Thanks Jackie for loving on people that need it right now.
I read this awesome post by Katie Womersley and I love it. The quick synopsis is that people who identify with a specific stereotype could cause them to do WORSE. I believe in diversity and think it makes all of us stronger, but I don’t actually identify with ‘being a woman in tech’. I have never liked the label, and part of me resents it a little bit. I am just ‘in tech’. Or rather, I just ‘am’.
Recently, I’ve become fascinated with this idea of the player and the victim, and I’m seeing it everywhere. The player is someone who looks at the situation and wonders how they impacted the outcome. “Wow, that was a big fight. In what way did I create or contribute to the situation to cause that fight?”. The victim is someone who takes more of a blaming stance. “That jerk took his bad mood out on me”. I’m seeing it literally everywhere. “The investors don’t get my business” vs “I’m not articulating my business in a way that makes investors excited”. “You don’t trust me” vs “What am I doing that causes you to doubt me?”. “My startup failed b/c we ran out of money” vs “My startup failed b/c I didn’t understand the economics of my business well enough”. “This meeting is brain damage” vs “I have an experiment I’d like to try with the format of this meeting, if you’re game”
I worry that being identified as the victim here, as a woman in tech, creates victims. In fact I can think back on 2 specific situations where I walked out of a meeting extremely frustrated from not being heard, thinking “I’m just in a room full of men, THIS is what they mean by being a female in tech”. But in retrospect, I took the victim stance. I should have asked myself “What am I doing that’s contributing to my inability to get my point across?”. If I can answer that question, I can take myself to the next level (which I have by the way!). Blame them for not being included in the boys club, and I move backwards, never in control of my own destiny.
I’m not saying that prejudice and bias don’t happen. They do. And they did in both of those meetings where I was frustrated. But the only way I can change what the world thinks of me is by not playing the part of the victim. I don’t want to play the part of a woman in tech – but rather of someone who excels in her role, who can adapt to constantly changing and fast paced environments, with people that I do and do not identify with. It’s not about me being a woman. It’s about me kicking ass at whatever I chose to.
Thanks Katie. Don’t lets stop this conversation.
I just spent the morning alongside David Brown, talking to 115 middle school students about entrepreneurship. I do this periodically and it’s one of the most fun days of my year. The amount of unbridled energy and enthusiasm in the room is always palpable, and the kids have wonderfully insightful questions on how to startup a startup. Questions like:

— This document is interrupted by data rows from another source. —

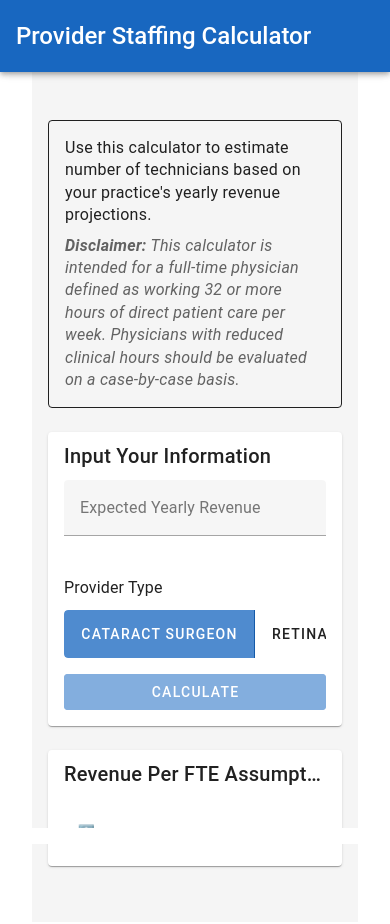
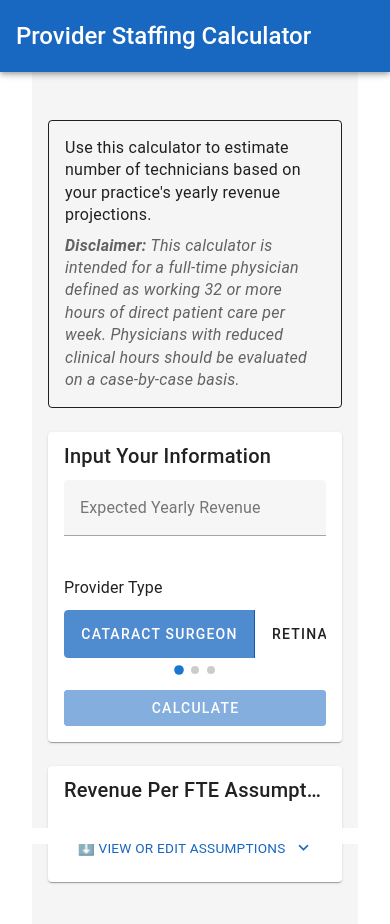
Before and after one commit to wak1616/staffing-calculator-for-providers, a Vue app: page / in a window 390 px wide. Shown: the top 924 px of the page. Built offline with nearby package versions, Linux system fonts and the light colour scheme.

Commit message:
Add mobile scroll indicator dots for provider type toggle

```diff
--- a/src/App.vue
+++ b/src/App.vue
@@ -122,7 +122,31 @@ const checkScroll = () => {
 
   canScrollLeft.value = container.scrollLeft > 0;
   canScrollRight.value = container.scrollLeft < (container.scrollWidth - container.clientWidth);
+
+  // Update active dot based on scroll position
+  updateActiveDot(container);
 };
+
+// Update active dot based on scroll position
+const updateActiveDot = (container) => {
+  if (!container) return;
+
+  const totalWidth = container.scrollWidth - container.clientWidth;
+  const scrollPosition = container.scrollLeft;
+
+  // Calculate which third of the scroll area we're in
+  const scrollRatio = scrollPosition / totalWidth;
+
+  if (scrollRatio < 0.33) {
+    activeDotIndex.value = 0;
+  } else if (scrollRatio < 0.66) {
+    activeDotIndex.value = 1;
+  } else {
+    activeDotIndex.value = 2;
+  }
+};
+
+const activeDotIndex = ref(0);
 
 // Computed properties
 const technicians = computed(() => {
@@ -268,6 +292,18 @@ const getEmoji = (index) => {
                   >
                     <v-icon>mdi-chevron-right</v-icon>
                   </v-btn>
+                </div>
+
+                <!-- Mobile scroll indicator -->
+                <div class="mobile-scroll-indicator">
+                  <div class="scroll-dots">
+                    <div
+                      v-for="i in 3"
+                      :key="i-1"
+                      class="scroll-dot"
+                      :class="{'active': activeDotIndex === i-1}"
+                    ></div>
+                  </div>
                 </div>
               </div>
 
@@ -549,6 +585,31 @@ const getEmoji = (index) => {
   display: none; /* Chrome, Safari, Opera */
 }
 
+/* Mobile scroll indicator */
+.mobile-scroll-indicator {
+  display: none;
+  justify-content: center;
+  margin-top: 8px;
+}
+
+.scroll-dots {
+  display: flex;
+  gap: 8px;
+}
+
+.scroll-dot {
+  width: 8px;
+  height: 8px;
+  border-radius: 50%;
+  background-color: rgba(0, 0, 0, 0.2);
+  transition: all 0.3s ease;
+}
+
+.scroll-dot.active {
+  background-color: rgb(25, 118, 210);
+  transform: scale(1.2);
+}
+
 @media (max-width: 600px) {
   .app-title {
     font-size: 1.5rem;
@@ -579,6 +640,11 @@ const getEmoji = (index) => {
     overflow-x: auto;
     -webkit-overflow-scrolling: touch; /* Smooth scrolling on iOS */
   }
+
+  /* Show scroll indicator on mobile */
+  .mobile-scroll-indicator {
+    display: flex;
+  }
 }
 
 @media (min-width: 601px) {
```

Rewording some of these questions, they sound identical to the same topics we often discuss at Techstars. I can only imagine that if we really taught entrepreneurship to kids at this age, imagine how much more quickly adult entrepreneurs could move through the stages of a startup. Maybe they would be less afraid of failure, know more about when they’ve hit product/market fit…
I’m all for teaching kids entrepreneurship and wish more middle schools did it. Consider pushing your local school to add it to their curriculum, or mentoring a young student if they have a program in place already.